Make ‘rat tails’ by twisting lengths of tissue, crepe or newspaper into long tails. Each ‘rat’ tucks the tail into the waistband or belt of his/her shorts or skirt. Select a ‘rat catcher’. The ‘rats’ scurry within an allocated space (already marked out by the teacher in a safe environment). The ‘rat catcher’ gives chase. He/She catches a rat by pulling out its tail. That rat is then out of the game. The ‘catcher’ collects the tails and tucks them into his/her waistband. The game continues until there is only one rat left with a tail. (Number of ‘rat catchers’ and ‘rats’ can be altered to suit larger class numbers if desired.)
Marble bridge game
Make a ‘bridge’ using a shoe box. Cut arches (7) of the same size along one of the long sides of the box. (The number of arches that fit may vary according to box size.) Paint and decorate the box in bright colours. Add numbers above each arch (e.g. 3, 2, 1, 0, 1, 2, 3). Roll a set number of marbles per person (e.g. 6) through the arches. Record the scores; the highest number wins. Allow students to make their own rules for scoring or alter the numbers to make it more challenging.
Decorate six plastic bottles (all the same size and shape) with bright paper or paints and arrange them in a triangle shape. From about 5 m away, students can stand or kneel to roll a ball, trying to knock down the ‘skittles’. The highest score wins. Stand bottles in position to repeat the game. Alter the rolling distance to increase the difficulty of the game.
Blow up a pile of balloons and place in the centre of a room. Divide students into two teams, which select a clean wall each on different sides of the room. At the word ‘go’ players grab a balloon from the pile, rub it on their hair or jumper to create static and stick it to the wall. The team with the most balloons on the wall after a set time (e.g. 3 minutes) wins.
Attach a length of string to poles or walls across a room. (Students may also hold a large length of stretched string.) This forms the net line for volleyball.
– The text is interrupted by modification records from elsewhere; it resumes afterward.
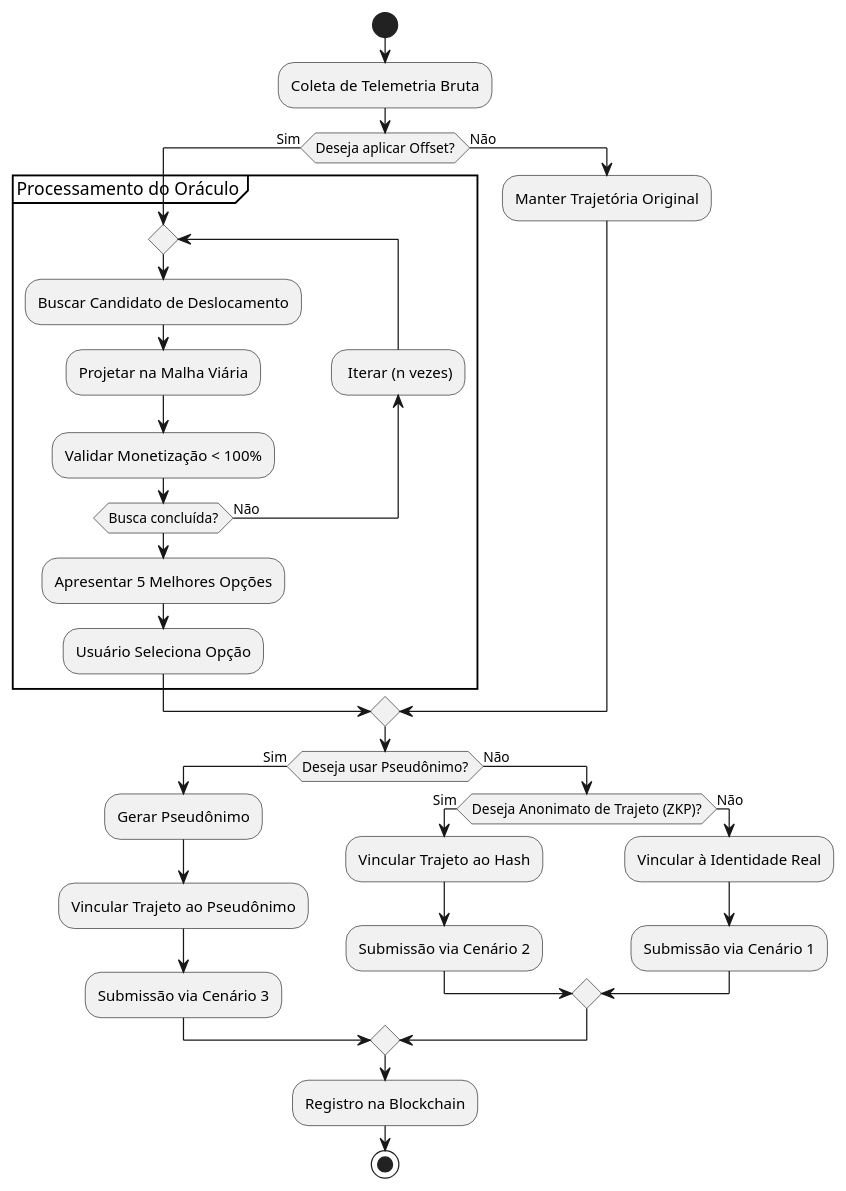
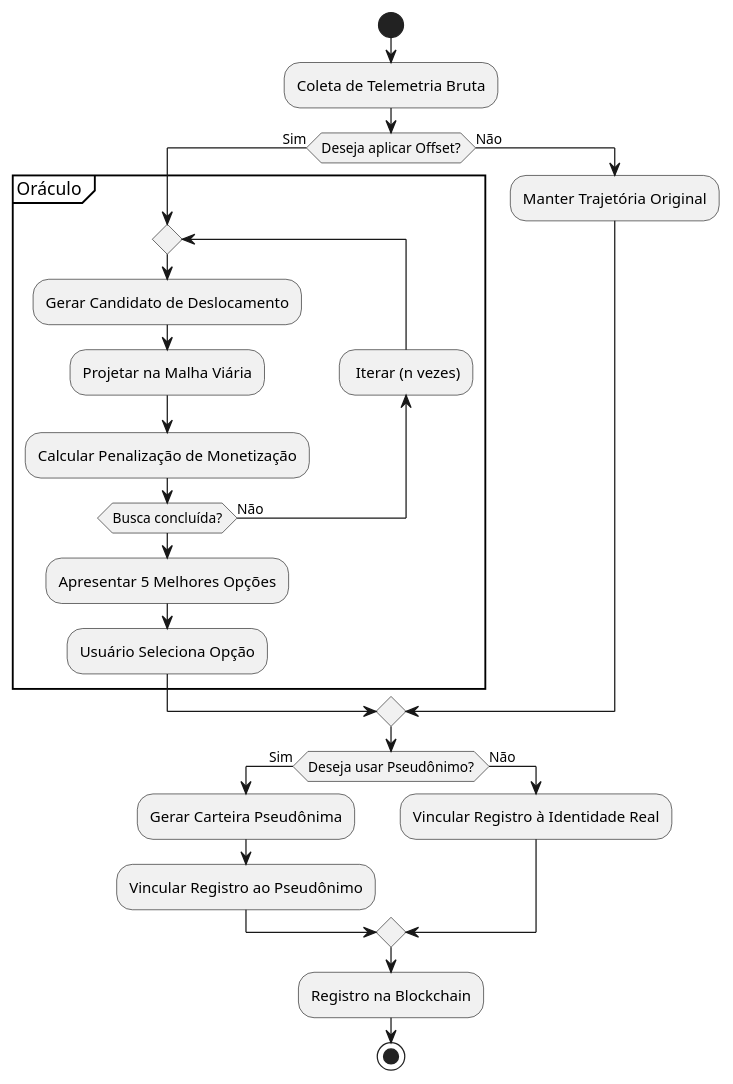
The diagram in contracts/privacy/DIAGRAMAS/diagramas/diagrama-offset.puml (Victor07july/besu-blockchain-inmetro), drawn with PlantUML before and after one commit. The commit also changed 11 other files, not shown here.

```diff
--- a/contracts/privacy/DIAGRAMAS/diagramas/diagrama-offset.puml
+++ b/contracts/privacy/DIAGRAMAS/diagramas/diagrama-offset.puml
@@ -1,40 +1,36 @@
 @startuml
 skinparam monochrome true
 skinparam shadowing false
 skinparam defaultFontName Arial
 
 start
 :Coleta de Telemetria Bruta;
 
 if (Deseja aplicar Offset?) then (Sim)
-  partition "Processamento do Oráculo" {
+  partition "Oráculo " {
     repeat
-      :Buscar Candidato de Deslocamento;
+      :Gerar Candidato de Deslocamento;
       :Projetar na Malha Viária;
-      :Validar Monetização < 100%;
+      :Calcular Penalização de Monetização;
     backward: Iterar (n vezes);
     repeat while (Busca concluída?) is (Não)
     :Apresentar 5 Melhores Opções;
     :Usuário Seleciona Opção;
   }
 else (Não)
   :Manter Trajetória Original;
+
 endif
 
 if (Deseja usar Pseudônimo?) then (Sim)
-  :Gerar Pseudônimo;
-  :Vincular Trajeto ao Pseudônimo;
-  :Submissão via Cenário 3;
+  :Gerar Carteira Pseudônima;
+  :Vincular Registro ao Pseudônimo;
+
 else (Não)
-  if (Deseja Anonimato de Trajeto (ZKP)?) then (Sim)
-    :Vincular Trajeto ao Hash;
-    :Submissão via Cenário 2;
-  else (Não)
-    :Vincular à Identidade Real;
-    :Submissão via Cenário 1;
-  endif
+  :Vincular Registro à Identidade Real;
+
 endif
 
 :Registro na Blockchain;
 stop
 @enduml
```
Place teams either side of the net and pass a balloon ball between teams without it touching the ground. Points to the team that keeps it off the ground. Add more balloons for more fun!